It’s a good idea to keep the lid on your toothpaste by the way…
German Cockroaches do not typically invade from the outside. They are usually a gift from your local grocery store or from a friend. They love warm, dark areas and often infest cardboard boxes and storage containers. Since females carry their egg sacks on their back, an infestation can happen rapidly.
Step 1: Identify Harborage Areas
German cockroaches are nocturnal and prefer dark areas. You will find them gathering around electrical outlets and motors. We have seen German Cockroaches infesting a sonar pest control repel device.
German cockroaches leave behind feces and skin molts. Usually you will be able to see roaches in their preferred hiding spots.
Carefully inspect these areas:
Counter cracks and crevices
Around electrical outlets
In plumbing voids
In cabinets (remove food and other containers)
Cabinet voids found at joints
In crown molding
Step 2: Use a Flushing Agent
Flushing agents immediately control German Cockroaches and flush them from their hiding places. Flushing will kill much of the adult population. However, flushing and contact kill spray will not wipe out your infestation.
If you have a serious infestation, prepare to see roaches. When we arrived at the location below, we saw one German Cockroach. Once we started using the flushing agent they covered the kitchen. When I left this home I removed 40-50 German Cockroaches from my clothes before I got into my truck.
Delta Dust is effective at controlling pest long-term. As long as it doesn’t get wet, dust will last two years or more. You will need a dust applicator with a fine tip to spray in cracks, crevices, wall voids, and plumbing voids.
In every kitchen infestation I have ever seen German Cockroaches infest the motor of the refrigerator and congregate around the refrigerator outlet. I recommend taking the plate off the outlet (with the breaker turned off) and treating that wall void with dust.
Step 4: Apply a Growth Regulator & Micro-encapsulated Pesticide
Insect Growth Regulator (IGR) prevents German Cockroaches from reproducing. IGRs ensure that young German Cockroaches that survive contact with other pesticides cannot reproduce.
Since IGRs affect a hormone only found in insects, the label is less restrictive for use in food preparation areas. You should read the label on any pesticide you buy since it has valuable information on application and safety.
Micro-encapsulated pesticide is effective in controlling full-grown German Cockroaches that move around after the first cleanout. The pesticide is encapsulated in microscopic spheres that break down overtime. This ensures there is pesticide active in the area insects travel.

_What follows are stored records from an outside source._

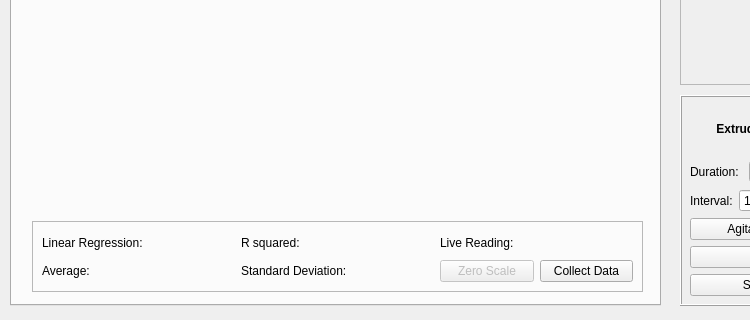
First picture: the form in _ui/PME.ui, repository boydstongroup/PME-DEV, before the edit; both pictures show x 0 to 750 and y 255 to 575 of the 1024 by 575 pixel window.
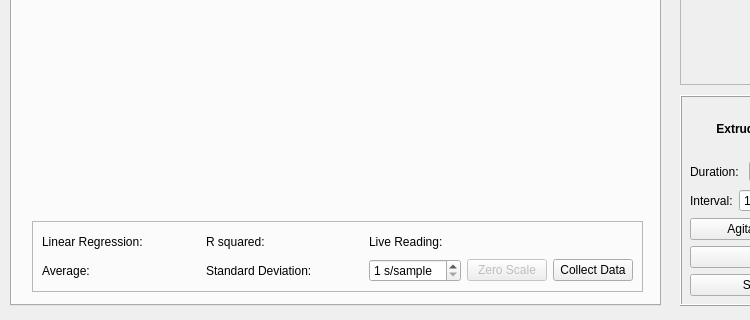
Second picture: the form after the edit. Icons and pictures are not drawn. Custom widgets are drawn as their Qt base class.

The edit to the form file:
```diff
--- a/_ui/PME.ui
+++ b/_ui/PME.ui
@@ -812,6 +812,19 @@
         </item>
         <item row="1" column="2">
          <layout class="QHBoxLayout" name="horizontalLayout_6">
+          <item>
+           <widget class="QSpinBox" name="sampleInterval_spinBox">
+            <property name="suffix">
+             <string> s/sample</string>
+            </property>
+            <property name="minimum">
+             <number>1</number>
+            </property>
+            <property name="maximum">
+             <number>60</number>
+            </property>
+           </widget>
+          </item>
           <item>
            <widget class="QPushButton" name="reset_pushButton">
             <property name="enabled">
```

I typically mix Gentrol Concentrate and Onslaught into a sprayer and treat areas of roach activity. At the time of writing, both of these pesticides are approved for use in food establishments. But as always, read and follow the label before application.
Step 5: Baits
Cockroach bait serves as an important step in controlling German Cockroaches in a heavily infested area. Since they reproduce so rapidly, food sources may become scarce. You should make sure you are using proper sanitation and storage techniques.
Newborns feed on the feces of adults. When an adult cockroach eats Cockroach Gel Bait it passes through its feces. So, young German Cockroaches die from eating feces containing the pesticide.
I prefer Dupont Cockroach Bait because it takes longer to kill. The infected Cockroach has longer to spread the pesticide.
The steps I outlined above will control German Cockroaches in the quickest manner. You need to repeat this at least once. Most German Cockroach Treatment Plans last three months.
You don’t have to follow all the steps I outlined to control German Cockroaches. But at a minimum you should use an IGR and Cockroach Bait. You will not see a huge difference the first month or two, but you can control a German Cockroach infestation in four to five months with those products alone.